“She repeats the same things that companies say, ‘It’s okay for us to fuck people because it would cost us money if we didn’t,'” Pullman said. “We already know she’s not well educated on the subject, otherwise she wouldn’t say things like that.”

Council member Alex Pedersen, who recently voted against the workers with Nelson, asked about the precedent for these types of protections. During the vote to honor former mayor Jenny Durkan’s veto of the council’s decision to end hazard pay for grocery store workers, Pedersen doubled down and voted to end it again. He wanted workers to earn those protections in their own contract.

If he were to take over that position, Balzer said she had little time to lobby the board, let alone organize the gig economy.

“Drivers will see a $2 offer and just accept it because they need the money,” Pullman said. “I can’t expect this person to navigate creating a system that will benefit them. It would be like showing up and expecting you as a cook to do your own cooking before you get to work.

He added: “That’s the council’s job.”
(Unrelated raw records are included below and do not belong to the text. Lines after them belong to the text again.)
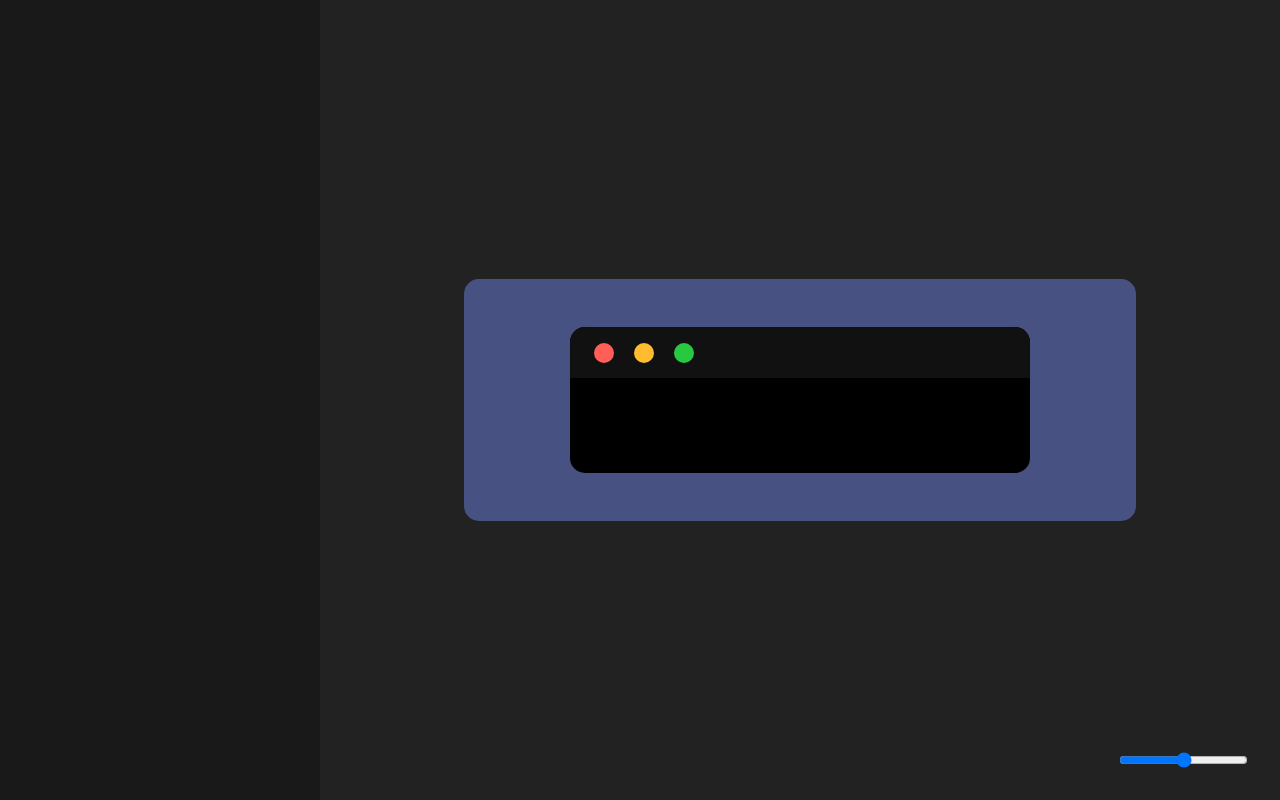
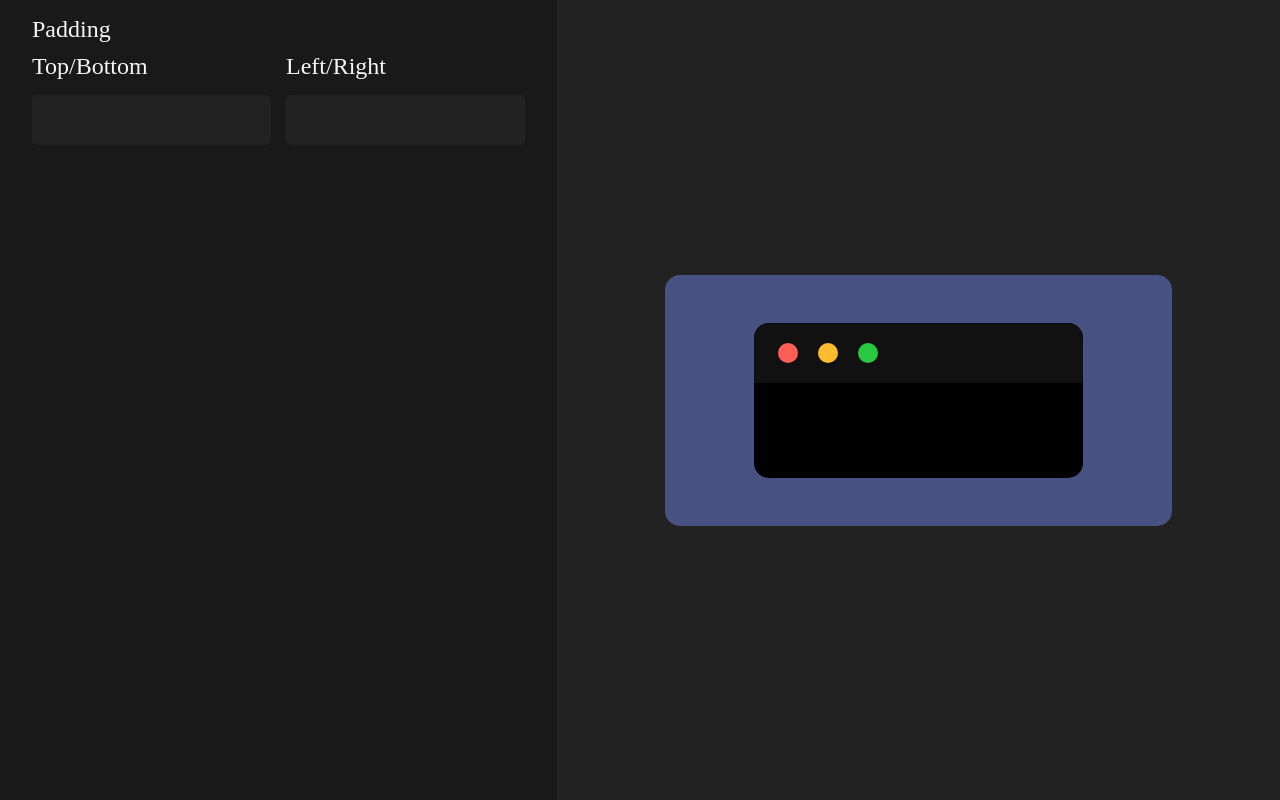
Before and after one commit to johan-l-r/picode, a plain HTML site: page index.html in a window 1280 px wide. Drawn offline with Linux system fonts and the light colour scheme.

Commit message:
feat: add live style rendering with data attributes

```diff
--- a/index.html
+++ b/index.html
@@ -9,7 +9,14 @@
 <body>
   <main>
     <div class="editor">
-      <form action="">
+      <form id="editor">
+        <fieldset>
+          <legend>padding</legend>
+          <label for="padding-block">top/bottom</label>
+          <label for="padding-inline">left/right</label>
+          <input type="text" id="padding-block" data-style="padding-block">
+          <input type="text" id="padding-inline" data-style="padding-inline">
+        </fieldset>
       </form>
     </div>
     <div class="preview" id="preview">
@@ -26,7 +33,6 @@
           <textarea class="snippet-content" id="snippet-content" wrap="off" rows="1"></textarea>
         </div>
       </div>
-      <input class="zoom-level" id="zoom-level"type="range" min="1" max="9">
     </div>
   </main>
   <script src="index.js"></script>
--- a/index.js
+++ b/index.js
@@ -8,6 +8,7 @@ const preview = document.getElementById("preview")
 const snippet = document.getElementById("snippet");
 const snippetContent = document.getElementById("snippet-content");
 const zoomController = document.getElementById("zoom-level");
+const editor = document.getElementById("editor");
 
 // Restore saved size on page load
 const savedHeight = localStorage.getItem("snippet-content-height");
@@ -53,3 +54,11 @@ preview.addEventListener("wheel", e => {
 function updateTransform() {
   snippet.style.transform = `translate(${position.x}px, ${position.y}px) scale(${zoomLevel})`;
 }
+
+editor.addEventListener("input", e => {
+  const style = e.target; // get the changed element
+  const property = style.getAttribute("data-style")
+
+  if(!style.hasAttribute("data-style")) return;
+  snippet.style[property] = style.value;
+});
--- a/styles.css
+++ b/styles.css
@@ -8,7 +8,8 @@
 }
 button,
 textarea,
-input {
+input,
+fieldset {
   border: 0;
   outline: 0;
 }
@@ -24,9 +25,36 @@ main {
   grid-template-columns: 1fr 3fr;
   height: 100%;
 }
+/* editor styesl */
 .editor {
+  display: flex;
+  justify-content: center;
   background: #191919;
+  padding: 1rem 2rem;
   z-index: 2;
+}
+form {
+  width: 100%;
+}
+.editor > * {
+  font-size: 1.5rem;
+  color: whitesmoke;
+  text-transform: capitalize;
+}
+fieldset {
+  display: grid;
+  grid-template-columns: 1fr 1fr;
+  gap: 15px;
+}
+legend {
+  margin-bottom: 10px;
+}
+input {
+  background: #222222;
+  color: whitesmoke;
+  font-size: 1rem;
+  padding: 1rem;
+  border-radius: 5px;
 }
 .preview {
   position: relative;
@@ -54,7 +82,7 @@ main {
 .snippet-header {
   display: flex;
   background: #111111;
-  padding: 0.7rem 1.5rem;
+  padding: 0 1.5rem;
   width: 100%;
   border-radius: 15px 15px 0 0;
 }
@@ -92,8 +120,3 @@ main {
   padding: 2rem;
   width: 100%;
 }
-.zoom-level {
-  position: absolute;
-  bottom: 2rem;
-  right: 2rem;
-}
```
Starting Feb. 17, Councilwoman Lisa Herbold’s plan is to introduce the bill, which has already been discussed three times, in early March.

“Gig workers have been on the front lines during the pandemic, footing the bill for masks and other sanitizing equipment to maintain public health for themselves and their patrons,” Herbold said. “It’s high time we had a solution that guarantees a minimum wage, flexibility, transparency and guarantees that tips are tips and go directly to workers.”